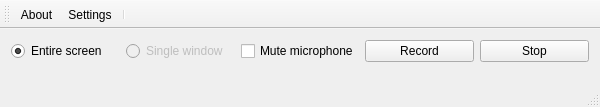
This is mainwindow.ui in froksen/FDesktopRecorder as Qt 5 draws it before an edit. The edited form follows.
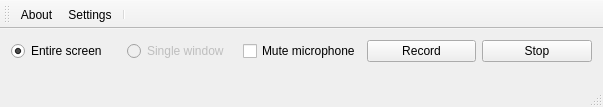
This is the edited form. Icons and pictures are not drawn.

```diff
--- a/mainwindow.ui
+++ b/mainwindow.ui
@@ -6,7 +6,7 @@
    <rect>
     <x>0</x>
     <y>0</y>
-    <width>600</width>
+    <width>603</width>
     <height>107</height>
    </rect>
   </property>
```
Left out of the diff: 10 changed lines with no effect on the pictures.
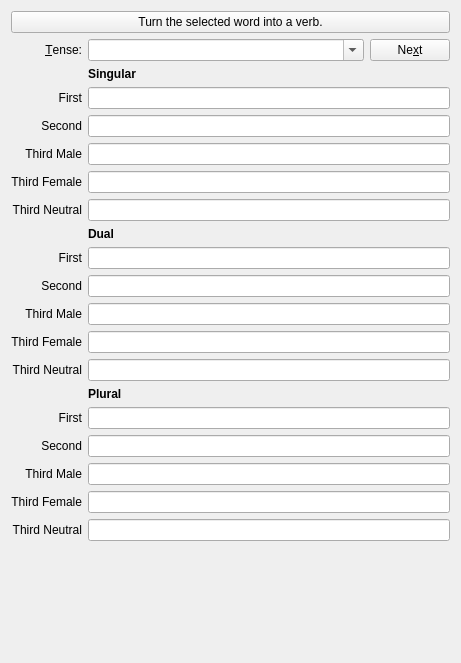
First picture: the form in src/entry-dialogs/conjugationwidget.ui, repository KDE/parley, before the edit.
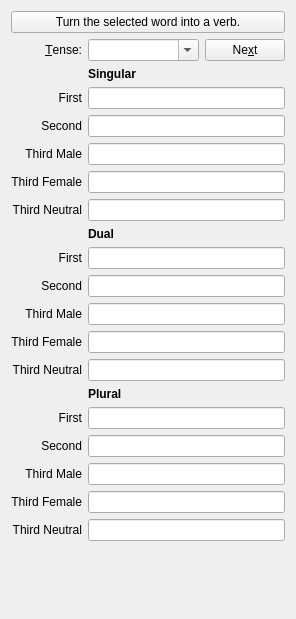
Second picture: the form after the edit. Custom widgets are drawn as their Qt base class.

Commit message: minimum size doesn't make any sense for this widget

Diff of the .ui file:
```diff
--- a/src/entry-dialogs/conjugationwidget.ui
+++ b/src/entry-dialogs/conjugationwidget.ui
@@ -6,8 +6,8 @@
    <rect>
     <x>0</x>
     <y>0</y>
-    <width>461</width>
-    <height>663</height>
+    <width>296</width>
+    <height>619</height>
    </rect>
   </property>
   <property name="sizePolicy">
@@ -18,8 +18,8 @@
   </property>
   <property name="minimumSize">
    <size>
-    <width>332</width>
-    <height>326</height>
+    <width>0</width>
+    <height>0</height>
    </size>
   </property>
   <property name="windowTitle">
@@ -28,6 +28,12 @@
   <layout class="QVBoxLayout" name="verticalLayout">
    <item>
     <widget class="QPushButton" name="makeVerbButton">
+     <property name="sizePolicy">
+      <sizepolicy hsizetype="Preferred" vsizetype="Preferred">
+       <horstretch>0</horstretch>
+       <verstretch>0</verstretch>
+      </sizepolicy>
+     </property>
      <property name="text">
       <string>Turn the selected word into a verb.</string>
      </property>
@@ -417,7 +423,7 @@
      <property name="sizeHint" stdset="0">
       <size>
        <width>20</width>
-       <height>40</height>
+       <height>0</height>
       </size>
      </property>
     </spacer>
```
Left out of the diff: 10 changed lines with no effect on the pictures.
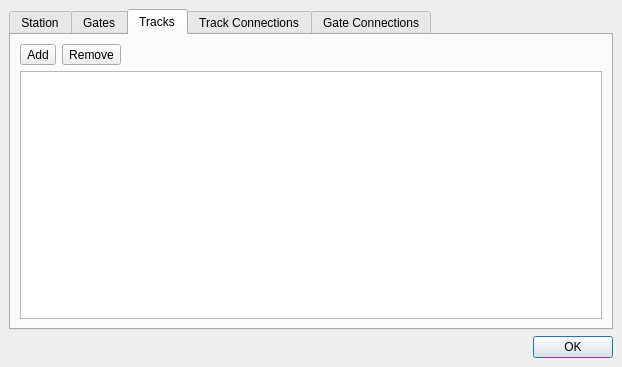
The window that src/stations/manager/stations/dialogs/stationeditdialog.ui (gfgit/ModelRailroadTimetablePlanner) describes before a commit, drawn with Qt 5.
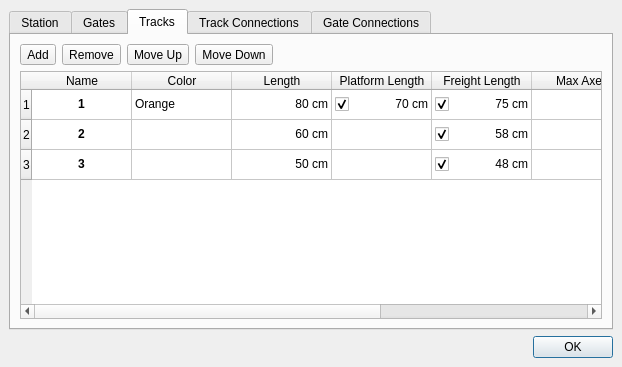
The same window after the commit. The open tabs and pages were chosen to show the change.

Commit message: StationEditDialog: mock-up made with designer tool just to see how it looks.

Patch:
```diff
--- a/src/stations/manager/stations/dialogs/stationeditdialog.ui
+++ b/src/stations/manager/stations/dialogs/stationeditdialog.ui
@@ -239,6 +239,20 @@
            </property>
           </widget>
          </item>
+         <item>
+          <widget class="QToolButton" name="moveTrackUpBut">
+           <property name="text">
+            <string>Move Up</string>
+           </property>
+          </widget>
+         </item>
+         <item>
+          <widget class="QToolButton" name="moveTrackDownBut">
+           <property name="text">
+            <string>Move Down</string>
+           </property>
+          </widget>
+         </item>
          <item>
           <spacer name="horizontalSpacer_2">
            <property name="orientation">
@@ -255,7 +269,227 @@
         </layout>
        </item>
        <item>
-        <widget class="QTableView" name="trackView"/>
+        <widget class="QTableWidget" name="trackView">
+         <row>
+          <property name="text">
+           <string>1</string>
+          </property>
+         </row>
+         <row>
+          <property name="text">
+           <string>2</string>
+          </property>
+         </row>
+         <row>
+          <property name="text">
+           <string>3</string>
+          </property>
+         </row>
+         <column>
+          <property name="text">
+           <string>Name</string>
+          </property>
+         </column>
+         <column>
+          <property name="text">
+           <string>Color</string>
+          </property>
+         </column>
+         <column>
+          <property name="text">
+           <string>Length</string>
+          </property>
+         </column>
+         <column>
+          <property name="text">
+           <string>Platform Length</string>
+          </property>
+         </column>
+         <column>
+          <property name="text">
+           <string>Freight Length</string>
+          </property>
+         </column>
+         <column>
+          <property name="text">
+           <string>Max Axes</string>
+          </property>
+         </column>
+         <column>
+          <property name="text">
+           <string>Electrified</string>
+          </property>
+         </column>
+         <column>
+          <property name="text">
+           <string>Trough</string>
+          </property>
+         </column>
+         <item row="0" column="0">
+          <property name="text">
+           <string>1</string>
+          </property>
+          <property name="font">
+           <font>
+            <weight>75</weight>
+            <bold>true</bold>
+           </font>
+          </property>
+          <property name="textAlignment">
+           <set>AlignCenter</set>
+          </property>
+         </item>
+         <item row="0" column="1">
+          <property name="text">
+           <string>Orange</string>
+          </property>
+          <property name="background">
+           <brush brushstyle="NoBrush">
+            <color alpha="255">
+             <red>255</red>
+             <green>170</green>
+             <blue>0</blue>
+            </color>
+           </brush>
+          </property>
+         </item>
+         <item row="0" column="2">
+          <property name="text">
+           <string>80 cm</string>
+          </property>
+          <property name="textAlignment">
+           <set>AlignTrailing|AlignVCenter</set>
+          </property>
+         </item>
+         <item row="0" column="3">
+          <property name="text">
+           <string>70 cm</string>
+          </property>
+          <property name="textAlignment">
+           <set>AlignTrailing|AlignVCenter</set>
+          </property>
+          <property name="checkState">
+           <enum>Checked</enum>
+          </property>
+         </item>
+         <item row="0" column="4">
+          <property name="text">
+           <string>75 cm</string>
+          </property>
+          <property name="textAlignment">
+           <set>AlignTrailing|AlignVCenter</set>
+          </property>
+          <property name="checkState">
+           <enum>Checked</enum>
+          </property>
+         </item>
+         <item row="0" column="5">
+          <property name="text">
+           <string>120</string>
+          </property>
+          <property name="textAlignment">
+           <set>AlignTrailing|AlignVCenter</set>
+          </property>
+         </item>
+         <item row="0" column="6">
+          <property name="text">
+           <string/>
+          </property>
+          <property name="checkState">
+           <enum>Checked</enum>
+          </property>
+         </item>
+         <item row="0" column="7">
+          <property name="text">
+           <string/>
+          </property>
+          <property name="checkState">
+           <enum>Checked</enum>
+          </property>
+         </item>
+         <item row="1" column="0">
+          <property name="text">
+           <string>2</string>
+          </property>
+          <property name="font">
+           <font>
+            <weight>75</weight>
+            <bold>true</bold>
+           </font>
+          </property>
+          <property name="textAlignment">
+           <set>AlignCenter</set>
+          </property>
+         </item>
+         <item row="1" column="2">
+          <property name="text">
+           <string>60 cm</string>
+          </property>
+          <property name="textAlignment">
+           <set>AlignTrailing|AlignVCenter</set>
+          </property>
+         </item>
+         <item row="1" column="4">
+          <property name="text">
+           <string>58 cm</string>
+          </property>
+          <property name="textAlignment">
+           <set>AlignTrailing|AlignVCenter</set>
+          </property>
+          <property name="checkState">
+           <enum>Checked</enum>
+          </property>
+         </item>
+         <item row="1" column="5">
+          <property name="text">
+           <string>80</string>
+          </property>
+          <property name="textAlignment">
+           <set>AlignTrailing|AlignVCenter</set>
+          </property>
+         </item>
+         <item row="2" column="0">
+          <property name="text">
+           <string>3</string>
+          </property>
+          <property name="font">
+           <font>
+            <weight>75</weight>
+            <bold>true</bold>
+           </font>
+          </property>
+          <property name="textAlignment">
+           <set>AlignCenter</set>
+          </property>
+         </item>
+         <item row="2" column="2">
+          <property name="text">
+           <string>50 cm</string>
+          </property>
+          <property name="textAlignment">
+           <set>AlignTrailing|AlignVCenter</set>
+          </property>
+         </item>
+         <item row="2" column="4">
+          <property name="text">
+           <string>48 cm</string>
+          </property>
+          <property name="textAlignment">
+           <set>AlignTrailing|AlignVCenter</set>
+          </property>
+          <property name="checkState">
+           <enum>Checked</enum>
+          </property>
+         </item>
+         <item row="2" column="5">
+          <property name="text">
+           <string>70</string>
+          </property>
+          <property name="textAlignment">
+           <set>AlignTrailing|AlignVCenter</set>
+          </property>
+         </item>
+        </widget>
        </item>
       </layout>
      </widget>
```
Left out of the diff: 89 changed lines with no effect on the pictures.
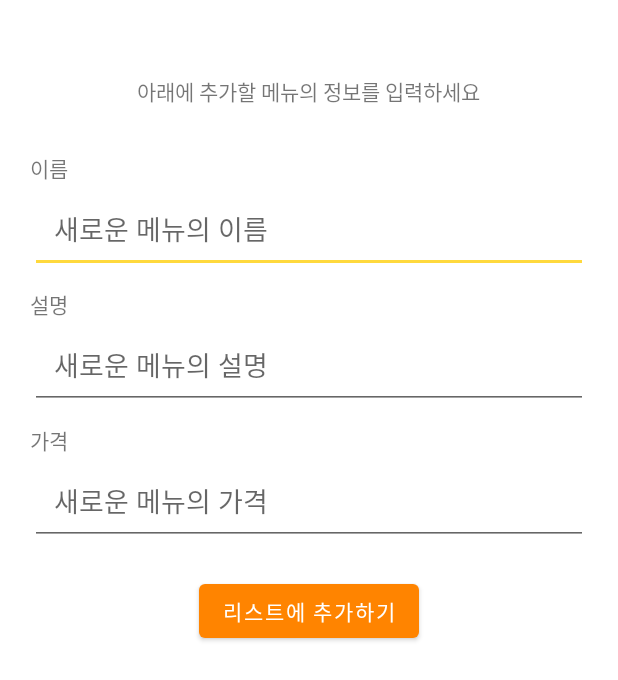
After one commit to DodoKim0425/FoodFinder, an Android app: the layout bottom_sheet_food_item_add.xml on its own in the app's theme, with its tools: preview values and no code run, on a phone screen of 412 x 824 dp. The commit adds this screen. Shown: the top 680 px of the screen. Run offline under Robolectric (Android 15) with nearby library versions, the phone set to English and light mode, and no system bars.

Commit message:
feat : 메뉴 추가 바텀시트 추가

```diff
--- a/android/app/src/main/java/com/ssafy/foodfind/ui/managetruck/ManageTruckActivity.kt
+++ b/android/app/src/main/java/com/ssafy/foodfind/ui/managetruck/ManageTruckActivity.kt
@@ -54,5 +54,10 @@ class ManageTruckActivity :
             val intent = Intent(this, ManageTruckActivity::class.java)
             startActivity(intent)
         }
+
+        binding.floatingActionButton.setOnClickListener {
+            var bottomSheet = ManageTruckItemBottomSheet(this)
+            bottomSheet.show()
+        }
     }
 }
--- /dev/null
+++ b/android/app/src/main/java/com/ssafy/foodfind/ui/managetruck/ManageTruckItemBottomSheet.kt
@@ -0,0 +1,24 @@
+package com.ssafy.foodfind.ui.managetruck
+
+import android.content.Context
+import android.os.Bundle
+import android.view.LayoutInflater
+import androidx.databinding.DataBindingUtil
+import com.google.android.material.bottomsheet.BottomSheetDialog
+import com.ssafy.foodfind.R
+import com.ssafy.foodfind.data.entity.Truck
+import com.ssafy.foodfind.databinding.BottomSheetFoodItemAddBinding
+import com.ssafy.foodfind.databinding.BottomSheetTruckBinding
+
+class ManageTruckItemBottomSheet(context: Context) : BottomSheetDialog(context) {
+	private lateinit var binding: BottomSheetFoodItemAddBinding
+
+	override fun onCreate(savedInstanceState: Bundle?) {
+		super.onCreate(savedInstanceState)
+
+		binding = DataBindingUtil.inflate(LayoutInflater.from(context), R.layout.bottom_sheet_food_item_add, null, false)
+		setContentView(binding.root)
+
+
+	}
+}
--- /dev/null
+++ b/android/app/src/main/res/layout/bottom_sheet_food_item_add.xml
@@ -0,0 +1,60 @@
+<?xml version="1.0" encoding="utf-8"?>
+<layout
+    xmlns:android="http://schemas.android.com/apk/res/android">
+  <LinearLayout
+      android:layout_width="match_parent"
+      android:layout_height="wrap_content"
+      android:orientation="vertical"
+      android:padding="20dp">
+      <TextView
+          android:layout_gravity="center"
+          android:layout_width="wrap_content"
+          android:layout_height="wrap_content"
+          android:text="@string/new_food_item_bottom_sheet"
+          android:layout_margin="30dp"/>
+    <TextView
+        android:layout_gravity="left"
+        android:layout_width="wrap_content"
+        android:layout_height="wrap_content"
+        android:text="@string/tv_new_food_item_name"/>
+    <EditText
+        android:id="@+id/etNewFoodItemName"
+        android:layout_width="match_parent"
+        android:layout_height="wrap_content"
+        android:inputType="number"
+        android:hint="@string/new_food_item_name"
+        android:padding="16dp" />
+    <TextView
+        android:layout_gravity="left"
+        android:layout_width="wrap_content"
+        android:layout_height="wrap_content"
+        android:text="@string/tv_new_food_item_description"
+        android:layout_marginTop="10dp"/>
+    <EditText
+        android:id="@+id/etNewFoodItemDescription"
+        android:layout_width="match_parent"
+        android:layout_height="wrap_content"
+        android:inputType="number"
+        android:hint="@string/new_food_item_description"
+        android:padding="16dp" />
+    <TextView
+        android:layout_gravity="left"
+        android:layout_width="wrap_content"
+        android:layout_height="wrap_content"
+        android:text="@string/tv_new_food_item_price"
+        android:layout_marginTop="10dp"/>
+    <EditText
+        android:id="@+id/etNewFoodItemPrcie"
+        android:layout_width="match_parent"
+        android:layout_height="wrap_content"
+        android:inputType="number"
+        android:hint="@string/new_food_item_price"
+        android:padding="16dp"
+        android:layout_marginBottom="20dp"/>
+    <Button
+        android:layout_width="wrap_content"
+        android:layout_height="wrap_content"
+        android:layout_gravity="center"
+        android:text="@string/new_food_item_bottom_sheet_btn"/>
+  </LinearLayout>
+</layout>
--- a/android/app/src/main/res/values/strings.xml
+++ b/android/app/src/main/res/values/strings.xml
@@ -60,6 +60,14 @@
     <string name="truck_open">영업중</string>
     <string name="truck_close">휴업중</string>
     <string name="truck_manage">가게 정보 관리</string>
+    <string name= "new_food_item_name">새로운 메뉴의 이름</string>
+    <string name= "new_food_item_description">새로운 메뉴의 설명</string>
+    <string name= "new_food_item_price">새로운 메뉴의 가격</string>
+    <string name= "tv_new_food_item_name">이름</string>
+    <string name= "tv_new_food_item_description">설명</string>
+    <string name= "tv_new_food_item_price">가격</string>
+    <string name= "new_food_item_bottom_sheet">아래에 추가할 메뉴의 정보를 입력하세요</string>
+    <string name="new_food_item_bottom_sheet_btn">리스트에 추가하기</string>
 
     <!-- truck item page -->
     <string name="read_title">이름</string>
```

▬▬▬▬▬▬▬▬▬▬

• **What this task involves**
Using the records above, copy every line that has the word "import" in it.

• **Task response**
+import android.content.Context
+import android.os.Bundle
+import android.view.LayoutInflater
+import androidx.databinding.DataBindingUtil
+import com.google.android.material.bottomsheet.BottomSheetDialog
+import com.ssafy.foodfind.R
+import com.ssafy.foodfind.data.entity.Truck
+import com.ssafy.foodfind.databinding.BottomSheetFoodItemAddBinding
+import com.ssafy.foodfind.databinding.BottomSheetTruckBinding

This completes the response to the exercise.